review by David, 16 January 2002
are fast becoming a must-have in the computer enthusiast's rig,
be it for gaming, work, or otherwise. Overclockers
Paradise let me take home a couple of rounded cables for review,
as shown in the picture below. The top four are IDE cables, whereas
the bottom two are floppy cables. The floppy cables are 60cm in
length, whereas the IDE cables are 60cm in length too. The length
is sufficient to reach practically every drive bay in your case,
especially if you're running a full tower like me.
what some people may believe, having rounded cables in no way improves
performance of your IDE cables, or your harddisk or CDROMs, for
that matter. The main issue that rounded cables were meant to tackle
was the jungle of flat IDE cables tangled around inside a typical
case, disrupting airflow inside the case, thus leading to higher
temperatures. Having lots of fans in your system won't help a bit
if the air can't flow properly throughout the system.
allow for easier management of your IDE or floppy cables, also lessening
the space taken up by the cables themselves. This allows the air
inside the case to flow better, thus leading to lower case temperatures,
and possibly a better overclock, or a more stable system.
The cables are
machine rounded, as well as measuring 24" long. This cable
has two headers to connect two IDE drives. The end to be connected
to the IDE channel is blue in color, and the cable is wrapped securely
in a strong and supple rubber sheath. The floppy connectors are
all black though, but it doesn't matter which end you plug them
in, they will still work.
Moving the rubber
sheath down, the wires are exposed. For the IDE cable, each data
wire is twisted with its corresponding ground wire, all done by
machine. This decreases the risk of interference and data corruption,
though I don't guarantee that there won't be a chance of any screwups
in data transfer.

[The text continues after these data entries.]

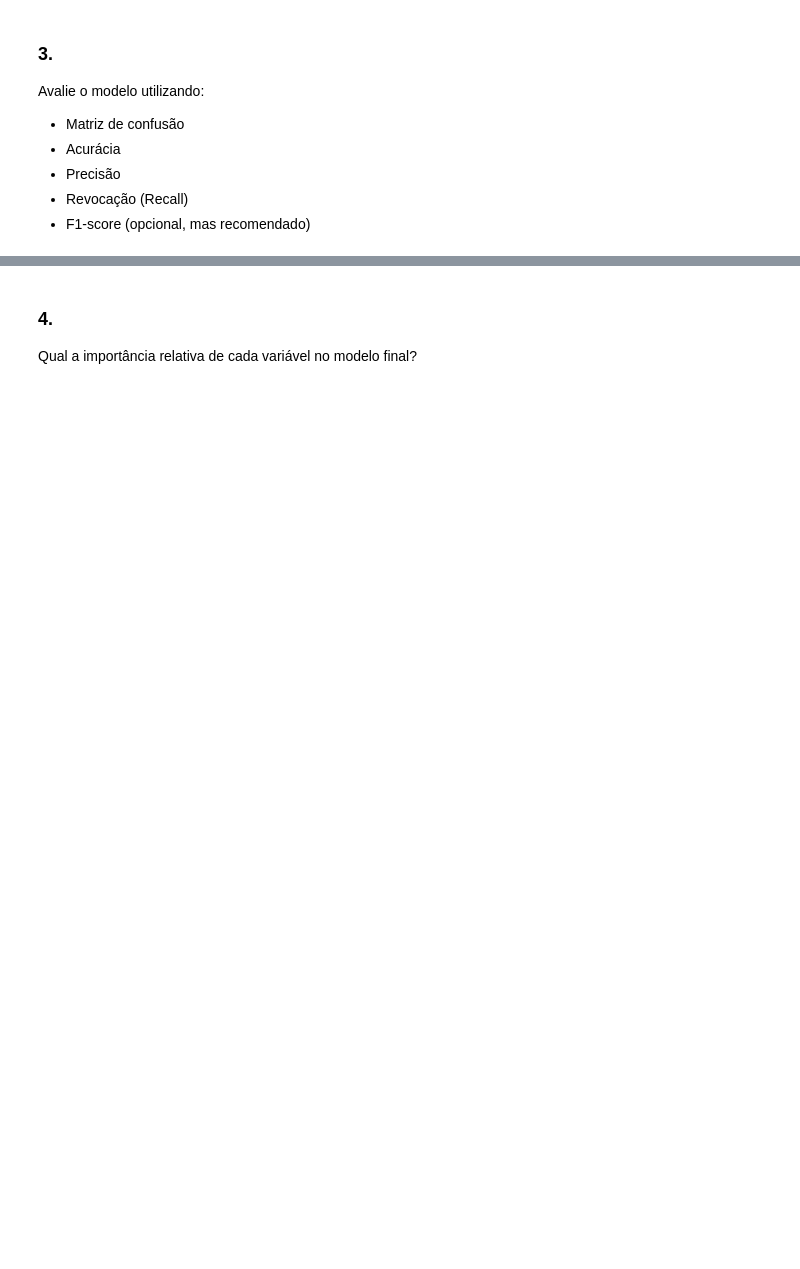
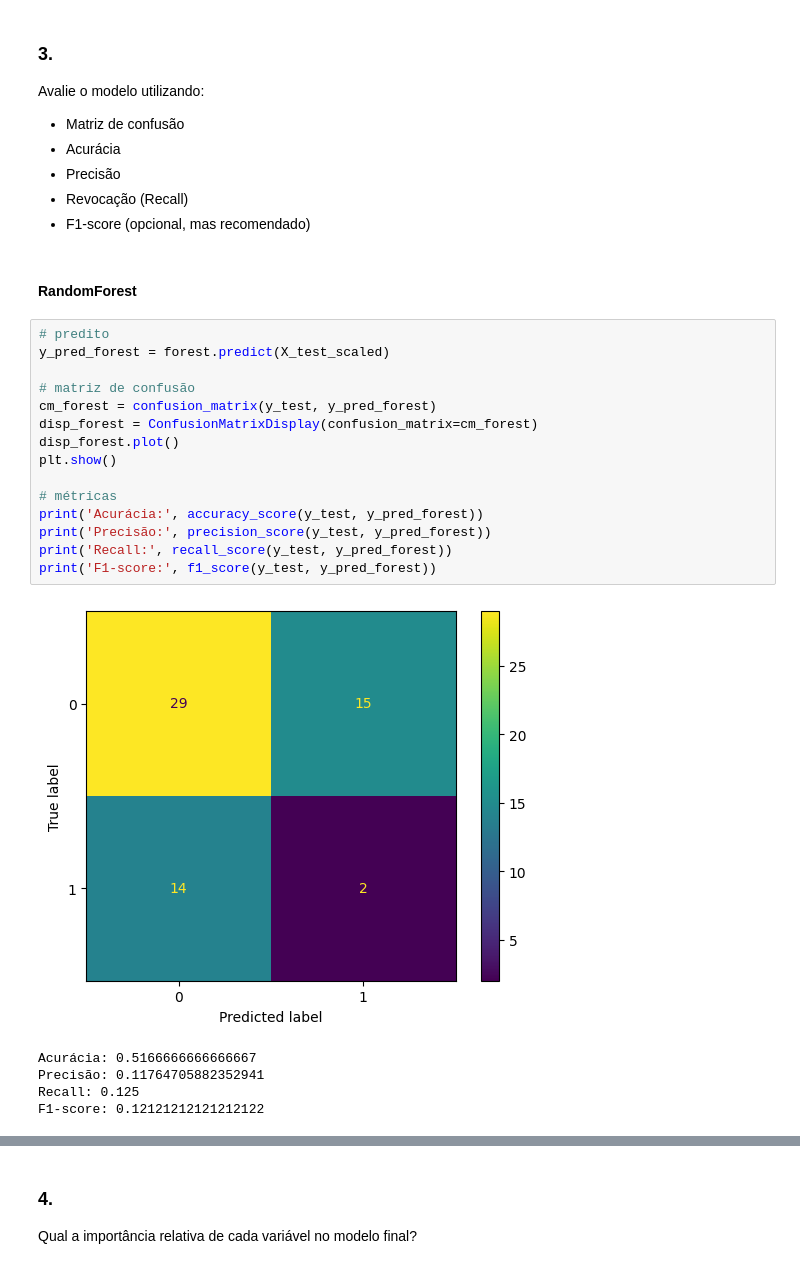
Before and after one commit to pathilink/sp_global_bootcamp, a Jupyter notebook: 7_desafio_modelos_classificacao/desafio_modelos_classificacao.ipynb, the cells around one changed output, grey strips where cells are left out. Drawn from its saved outputs; the diff is of its cells as text; blank space fills up the shorter version.

```diff
--- a/7_desafio_modelos_classificacao/desafio_modelos_classificacao.ipynb
+++ b/7_desafio_modelos_classificacao/desafio_modelos_classificacao.ipynb
@@ -136,3 +161,26 @@ Avalie o modelo utilizando:
 - Precisão
 - Revocação (Recall)
 - F1-score (opcional, mas recomendado)
+# %% [markdown]
+#### RandomForest
+# %%
+# predito
+y_pred_forest = forest.predict(X_test_scaled)
+
+# matriz de confusão
+cm_forest = confusion_matrix(y_test, y_pred_forest)
+disp_forest = ConfusionMatrixDisplay(confusion_matrix=cm_forest)
+disp_forest.plot()
+plt.show()
+
+# métricas
+print('Acurácia:', accuracy_score(y_test, y_pred_forest))
+print('Precisão:', precision_score(y_test, y_pred_forest))
+print('Recall:', recall_score(y_test, y_pred_forest))
+print('F1-score:', f1_score(y_test, y_pred_forest))
+# %% [output]
+[figure, added]
+Acurácia: 0.5166666666666667
+Precisão: 0.11764705882352941
+Recall: 0.125
+F1-score: 0.12121212121212122
```
Also changed, not shown: parts of 51 cells of this notebook.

As for the floppy cable, the individual wires
are separated nicely all the way, except for the parts right beside
the connector itself.
Usage & Conclusions >>